"The constitutional provision that 'In all criminal prosecutions the accused shall have the right to be confronted with the witnesses against him' (Bill of Rights, § 20) is not infringed by permitting the testimony given on the preliminary examination of the defendant by a witness who has since died to be read against him upon the trial of the case."

The foregoing authorities abundantly show that the objections interposed to the declarations were untenable, and that the court committed no error in admitting in evidence the declarations of the deceased.

Finally it is contended that the verdict is not sustained by the evidence.

A consideration of the evidence impresses the writer with the thought that the defendant might well have been convicted of murder. We have seldom read a record in a homicide case where there were less palliating circumstances in behalf of the defendant, than this case presents.

As we view the record, the jury in charity for the weakness of humankind, lessened the crime to manslaughter in the first degree and was exceedingly merciful in assessing the punishment.
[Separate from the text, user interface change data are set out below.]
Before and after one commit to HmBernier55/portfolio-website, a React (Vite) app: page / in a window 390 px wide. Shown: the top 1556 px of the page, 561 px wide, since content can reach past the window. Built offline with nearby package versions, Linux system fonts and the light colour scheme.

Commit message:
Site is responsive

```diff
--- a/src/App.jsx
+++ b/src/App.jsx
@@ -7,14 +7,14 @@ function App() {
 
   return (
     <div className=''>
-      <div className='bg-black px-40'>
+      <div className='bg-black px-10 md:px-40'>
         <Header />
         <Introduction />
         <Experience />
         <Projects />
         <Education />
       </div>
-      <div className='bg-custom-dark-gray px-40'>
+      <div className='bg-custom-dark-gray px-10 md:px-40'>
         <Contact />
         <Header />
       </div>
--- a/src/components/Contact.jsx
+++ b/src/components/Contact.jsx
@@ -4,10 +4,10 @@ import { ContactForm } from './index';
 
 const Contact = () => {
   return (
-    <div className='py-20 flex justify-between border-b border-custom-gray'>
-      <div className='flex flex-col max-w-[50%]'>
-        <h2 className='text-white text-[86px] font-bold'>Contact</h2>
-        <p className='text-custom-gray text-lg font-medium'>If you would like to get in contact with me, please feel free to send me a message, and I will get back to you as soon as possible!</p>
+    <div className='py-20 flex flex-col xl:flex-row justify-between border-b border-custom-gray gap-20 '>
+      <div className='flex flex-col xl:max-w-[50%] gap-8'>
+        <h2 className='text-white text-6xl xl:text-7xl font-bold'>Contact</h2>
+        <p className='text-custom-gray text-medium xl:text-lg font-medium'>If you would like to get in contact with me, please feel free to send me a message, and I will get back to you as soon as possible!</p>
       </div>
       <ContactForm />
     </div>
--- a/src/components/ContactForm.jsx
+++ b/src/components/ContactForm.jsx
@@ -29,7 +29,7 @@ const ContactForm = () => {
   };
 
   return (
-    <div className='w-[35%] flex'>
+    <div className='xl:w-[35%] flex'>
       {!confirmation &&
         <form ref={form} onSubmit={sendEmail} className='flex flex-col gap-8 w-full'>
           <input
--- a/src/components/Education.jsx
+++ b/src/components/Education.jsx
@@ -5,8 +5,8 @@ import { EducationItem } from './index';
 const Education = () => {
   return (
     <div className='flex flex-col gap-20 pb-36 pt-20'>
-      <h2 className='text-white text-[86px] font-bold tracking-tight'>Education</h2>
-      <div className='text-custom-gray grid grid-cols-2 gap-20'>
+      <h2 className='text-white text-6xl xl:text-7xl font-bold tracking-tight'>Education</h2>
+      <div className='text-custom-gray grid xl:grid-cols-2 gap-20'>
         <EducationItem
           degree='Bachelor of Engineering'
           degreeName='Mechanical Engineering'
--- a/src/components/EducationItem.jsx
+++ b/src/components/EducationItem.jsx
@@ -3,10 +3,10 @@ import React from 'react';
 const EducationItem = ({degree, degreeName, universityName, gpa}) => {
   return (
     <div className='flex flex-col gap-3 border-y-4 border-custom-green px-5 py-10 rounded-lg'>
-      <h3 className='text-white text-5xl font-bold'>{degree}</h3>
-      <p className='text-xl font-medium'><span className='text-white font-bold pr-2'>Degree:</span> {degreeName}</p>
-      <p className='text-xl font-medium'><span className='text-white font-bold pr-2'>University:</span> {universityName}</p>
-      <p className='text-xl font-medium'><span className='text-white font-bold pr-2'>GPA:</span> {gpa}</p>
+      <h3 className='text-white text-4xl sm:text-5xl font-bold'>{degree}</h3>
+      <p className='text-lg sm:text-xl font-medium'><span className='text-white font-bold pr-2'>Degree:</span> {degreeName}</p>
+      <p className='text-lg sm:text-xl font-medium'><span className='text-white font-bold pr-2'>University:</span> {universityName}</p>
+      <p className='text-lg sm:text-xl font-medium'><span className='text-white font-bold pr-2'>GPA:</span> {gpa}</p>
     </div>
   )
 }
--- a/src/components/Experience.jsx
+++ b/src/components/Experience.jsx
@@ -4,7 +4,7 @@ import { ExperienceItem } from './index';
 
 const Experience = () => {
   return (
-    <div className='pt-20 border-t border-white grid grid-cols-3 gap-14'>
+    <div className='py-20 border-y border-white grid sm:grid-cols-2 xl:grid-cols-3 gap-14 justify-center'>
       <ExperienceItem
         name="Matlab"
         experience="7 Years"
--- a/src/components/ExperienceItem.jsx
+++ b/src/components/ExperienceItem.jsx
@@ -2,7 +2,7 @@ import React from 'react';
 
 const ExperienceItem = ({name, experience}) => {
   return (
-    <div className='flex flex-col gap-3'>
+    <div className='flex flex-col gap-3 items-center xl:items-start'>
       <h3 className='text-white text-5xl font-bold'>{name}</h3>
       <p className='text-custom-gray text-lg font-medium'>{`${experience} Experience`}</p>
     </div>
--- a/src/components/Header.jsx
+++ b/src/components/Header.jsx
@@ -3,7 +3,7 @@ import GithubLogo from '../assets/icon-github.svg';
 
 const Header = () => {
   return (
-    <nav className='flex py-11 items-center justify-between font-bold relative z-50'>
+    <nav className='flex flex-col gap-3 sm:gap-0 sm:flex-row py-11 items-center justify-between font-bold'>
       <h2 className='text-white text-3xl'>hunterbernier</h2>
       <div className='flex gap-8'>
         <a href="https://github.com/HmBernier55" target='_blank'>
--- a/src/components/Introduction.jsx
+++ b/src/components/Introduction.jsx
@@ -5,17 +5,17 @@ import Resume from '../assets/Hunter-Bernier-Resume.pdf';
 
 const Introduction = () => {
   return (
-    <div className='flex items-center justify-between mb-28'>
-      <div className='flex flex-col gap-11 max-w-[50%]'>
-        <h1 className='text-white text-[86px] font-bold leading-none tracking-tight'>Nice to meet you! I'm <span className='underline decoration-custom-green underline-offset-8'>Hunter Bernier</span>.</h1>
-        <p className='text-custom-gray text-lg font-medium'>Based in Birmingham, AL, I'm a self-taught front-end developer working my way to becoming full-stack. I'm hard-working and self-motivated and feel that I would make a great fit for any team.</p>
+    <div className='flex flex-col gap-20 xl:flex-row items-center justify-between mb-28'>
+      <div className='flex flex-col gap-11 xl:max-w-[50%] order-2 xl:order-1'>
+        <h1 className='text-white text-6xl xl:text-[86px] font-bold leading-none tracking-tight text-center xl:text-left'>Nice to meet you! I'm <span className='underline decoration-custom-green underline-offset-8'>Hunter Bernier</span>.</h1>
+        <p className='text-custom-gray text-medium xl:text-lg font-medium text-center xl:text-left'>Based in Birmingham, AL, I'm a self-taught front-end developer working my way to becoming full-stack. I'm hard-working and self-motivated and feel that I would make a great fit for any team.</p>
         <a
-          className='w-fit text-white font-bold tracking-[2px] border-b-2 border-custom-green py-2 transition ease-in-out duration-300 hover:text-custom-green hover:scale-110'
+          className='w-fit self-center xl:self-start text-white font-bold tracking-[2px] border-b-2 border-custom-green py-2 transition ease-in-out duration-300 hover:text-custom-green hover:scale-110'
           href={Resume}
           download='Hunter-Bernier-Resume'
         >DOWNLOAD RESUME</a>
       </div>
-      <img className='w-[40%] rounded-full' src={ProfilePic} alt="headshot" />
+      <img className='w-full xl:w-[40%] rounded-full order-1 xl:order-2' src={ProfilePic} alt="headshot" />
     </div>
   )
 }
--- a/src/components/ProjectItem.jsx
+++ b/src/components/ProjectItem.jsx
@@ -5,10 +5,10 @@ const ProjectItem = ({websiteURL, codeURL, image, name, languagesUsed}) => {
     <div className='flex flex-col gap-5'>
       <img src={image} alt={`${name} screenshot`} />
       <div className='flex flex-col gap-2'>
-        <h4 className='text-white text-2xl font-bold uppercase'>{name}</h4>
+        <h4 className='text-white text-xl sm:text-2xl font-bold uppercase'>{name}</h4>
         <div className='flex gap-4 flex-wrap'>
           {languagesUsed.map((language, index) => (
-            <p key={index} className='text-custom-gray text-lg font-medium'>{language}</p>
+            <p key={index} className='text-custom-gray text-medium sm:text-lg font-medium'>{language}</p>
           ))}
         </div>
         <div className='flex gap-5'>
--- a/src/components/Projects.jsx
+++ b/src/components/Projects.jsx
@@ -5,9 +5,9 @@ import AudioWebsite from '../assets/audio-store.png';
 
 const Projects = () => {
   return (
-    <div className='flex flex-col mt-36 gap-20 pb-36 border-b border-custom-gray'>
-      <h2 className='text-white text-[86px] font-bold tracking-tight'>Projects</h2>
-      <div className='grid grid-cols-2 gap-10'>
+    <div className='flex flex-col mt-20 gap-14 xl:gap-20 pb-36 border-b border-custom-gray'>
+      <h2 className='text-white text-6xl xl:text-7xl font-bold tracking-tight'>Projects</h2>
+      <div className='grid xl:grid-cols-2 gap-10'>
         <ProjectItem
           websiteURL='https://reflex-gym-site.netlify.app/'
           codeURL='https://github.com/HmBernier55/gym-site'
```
A careful examination of the whole case leads to the conclusion that no error has been committed to the defendant's prejudice. The judgment of the trial court is therefore affirmed.